- Who will make on-site visits to your business to help you cope with any problems? How regular will the visits be, particularly in the early stages of the business?
Also, consider how easily available this support is in a crisis. Some franchisors provide their personal mobile number to every franchise owner, while others operate helplines.
Your peers in the franchise owner network can also provide support. How does the franchisor encourage this? Such initiatives as a franchise owner intranet, or regional and national franchise owner conferences are excellent methods of forging closer links within a franchise owner network.
Any business requires marketing and, as a franchise grows, it can begin national campaigns. This is one of the responsibilities of the franchisor and when it begins to conduct such campaigns, the cost will need to be absorbed by the franchise owner network, which benefits. If the franchisor is not already levying a national marketing fee, when does it plan to?

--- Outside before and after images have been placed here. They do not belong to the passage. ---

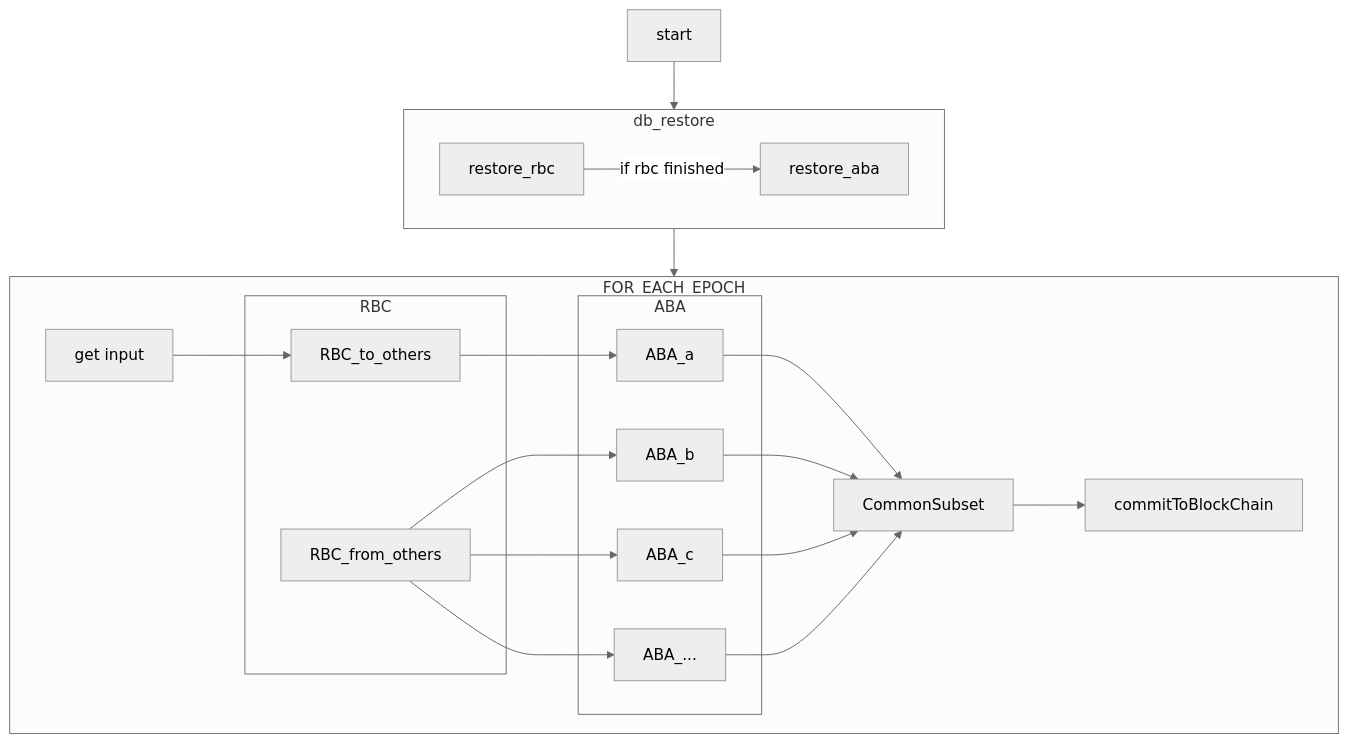
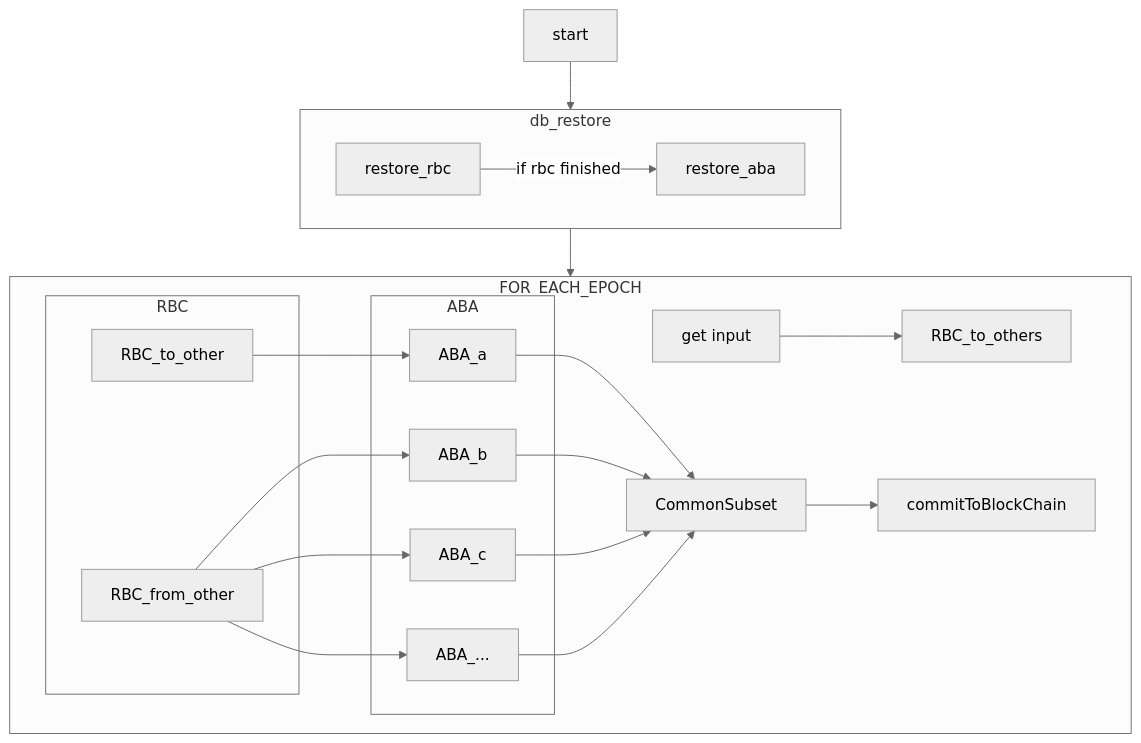
One commit to communist-consensus/communist-consensus changed the diagram in src/backend/bft/waterbear.md. Above: the diagram before and after it, drawn with Mermaid (neutral theme). The commit also changed 95 other files, not shown here.

````diff
--- a/src/backend/bft/waterbear.md
+++ b/src/backend/bft/waterbear.md
@@ -1,28 +1,27 @@
 ```mermaid
 graph TD;
     start --> db_restore
     subgraph db_restore
         restore_rbc -->|if rbc finished|restore_aba
     end
     db_restore --> FOR_EACH_EPOCH
     subgraph FOR_EACH_EPOCH
         getinput[get input]
         subgraph RBC
-            RBC_to_others
-            RBC_from_others
+            RBC_to_other
+            RBC_from_other
         end
         getinput --> RBC_to_others
         subgraph ABA
-            RBC_from_others --> ABA_b
-            RBC_from_others --> ABA_c
-            RBC_from_others --> ABA_...
-            RBC_to_others --> ABA_a
+            RBC_from_other --> ABA_b
+            RBC_from_other --> ABA_c
+            RBC_from_other --> ABA_...
+            RBC_to_other --> ABA_a
         end
         ABA_a --> CommonSubset
         ABA_b --> CommonSubset
         ABA_c --> CommonSubset
         ABA_... --> CommonSubset
         CommonSubset --> commitToBlockChain
     end
-
 ```
````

Alternatively, the franchisor may charge an administration fee on every national lead passed to you. Again you will need to take this into consideration in your own forward financial planning. Around 16 per cent of franchise owners polled in the 2010 bfa/NatWest Franchise Survey claimed their relationship with their franchisor is not satisfactory.
Of those 16 per cent, three quarters blamed lack of direct support, while two in five stated the "franchisor not keeping initial promises" or "lack of communication with the franchisor". A third claim that there is a lack of franchise brand marketing/promotion, while a quarter attribute unsatisfactory relationships to "personal reasons".